### WORK TO BE COMPLETED
From the records, return each line that has the word "concept" in it.

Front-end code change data
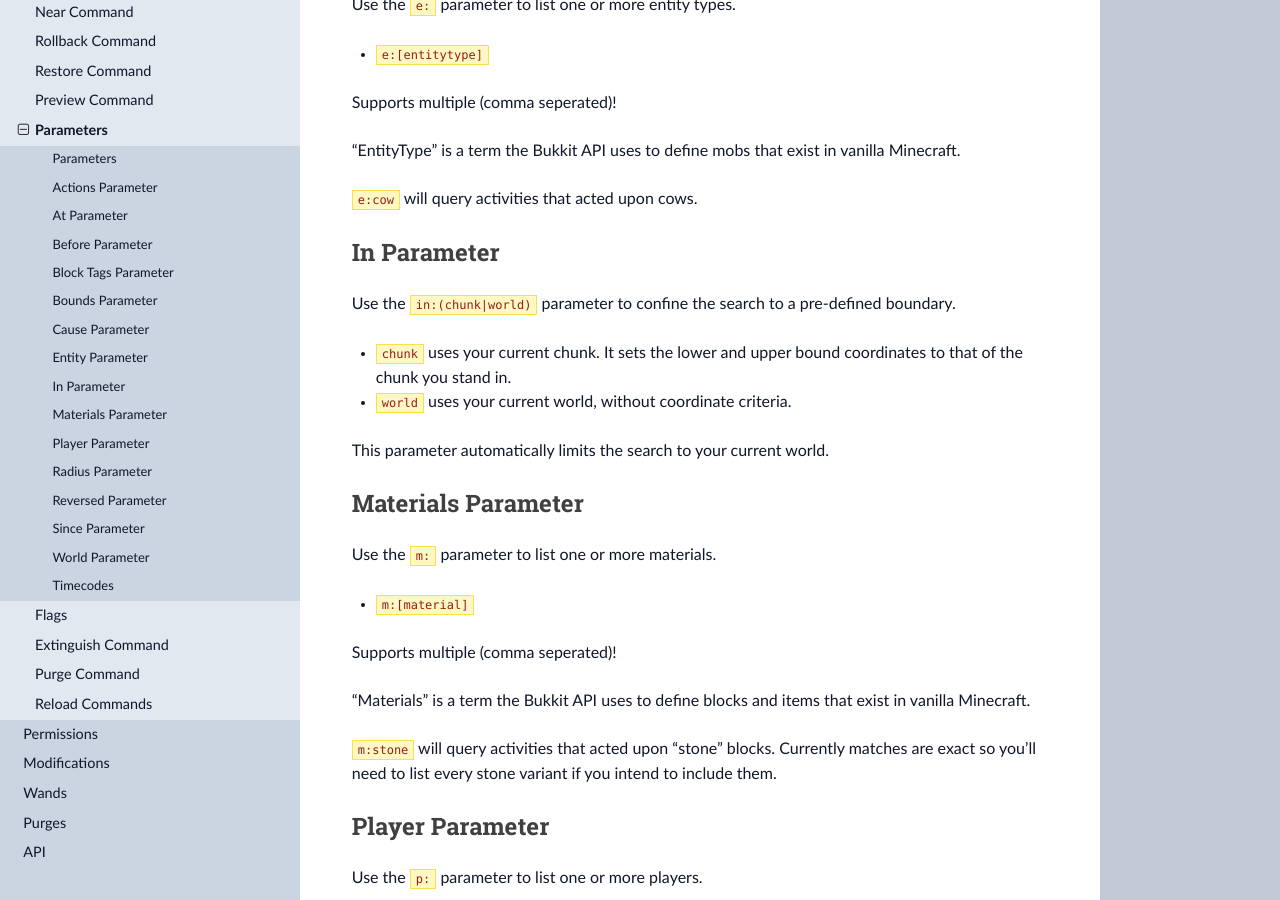
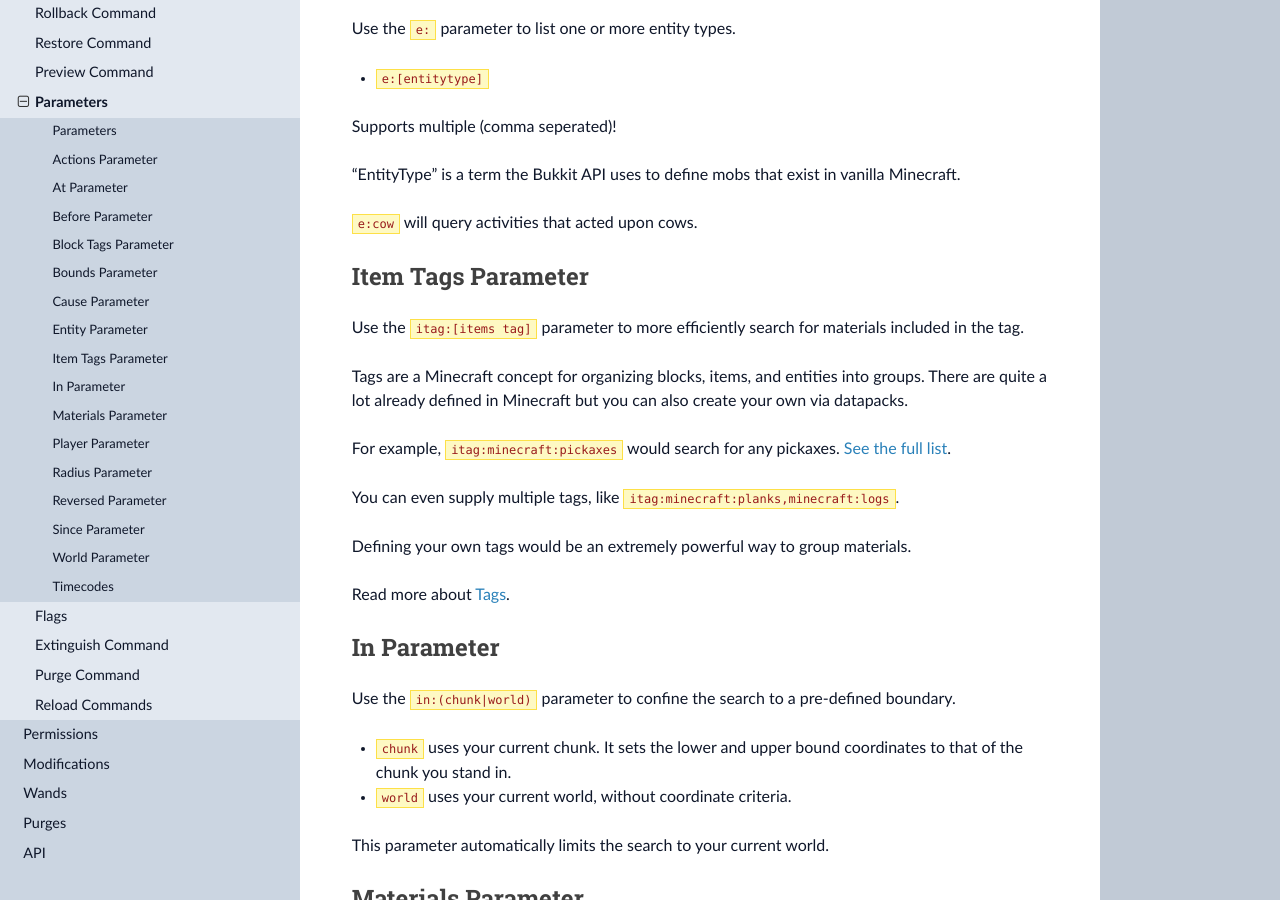
Before and after one commit to prism/prism-docs, a Sphinx documentation site: the page built from docs/source/commands/parameters.rst, in a window 1280 px wide and 900 px high, scrolled down 3442 px. Built offline with Sphinx 7.4.7 and the Read the Docs theme 3.1.0, drawn with Linux system fonts in a browser that asks for light colours.

Commit message:
Adds item tag parameter

```diff
--- a/docs/source/commands/parameters.rst
+++ b/docs/source/commands/parameters.rst
@@ -71,7 +71,7 @@
 
 Tags are a Minecraft concept for organizing blocks, items, and entities into groups. There are quite a lot already defined in Minecraft but you can also create your own via datapacks.
 
-For example, ``btag:minecraft:dirt`` would search for any dirt-like materials including ``dirt``, ``coarse_dirt``, and ``podzol``. `See the full list <https://minecraft.wiki/w/Block_tag_(Java_Edition)#dirt>`_.
+For example, ``btag:minecraft:dirt`` would search for any dirt-like materials including ``dirt``, ``coarse_dirt``, and ``podzol``. `See the full list <https://minecraft.wiki/w/Block_tag_(Java_Edition)>`_.
 
 You can even supply multiple tags, like ``btag:minecraft:corals,minecraft:coral_blocks,minecraft:coral_plants``.
 
@@ -123,6 +123,21 @@
 "EntityType" is a term the Bukkit API uses to define mobs that exist in vanilla Minecraft.
 
 ``e:cow`` will query activities that acted upon cows.
+
+Item Tags Parameter
+--------------------
+
+Use the ``itag:[items tag]`` parameter to more efficiently search for materials included in the tag.
+
+Tags are a Minecraft concept for organizing blocks, items, and entities into groups. There are quite a lot already defined in Minecraft but you can also create your own via datapacks.
+
+For example, ``itag:minecraft:pickaxes`` would search for any pickaxes. `See the full list <https://minecraft.wiki/w/Item_tag_(Java_Edition)>`_.
+
+You can even supply multiple tags, like ``itag:minecraft:planks,minecraft:logs``.
+
+Defining your own tags would be an extremely powerful way to group materials.
+
+Read more about `Tags <https://minecraft.wiki/w/Tag>`_.
 
 .. _in:
 
```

### FINISHED TASK
 Tags are a Minecraft concept for organizing blocks, items, and entities into groups. There are quite a lot already defined in Minecraft but you can also create your own via datapacks.
+Tags are a Minecraft concept for organizing blocks, items, and entities into groups. There are quite a lot already defined in Minecraft but you can also create your own via datapacks.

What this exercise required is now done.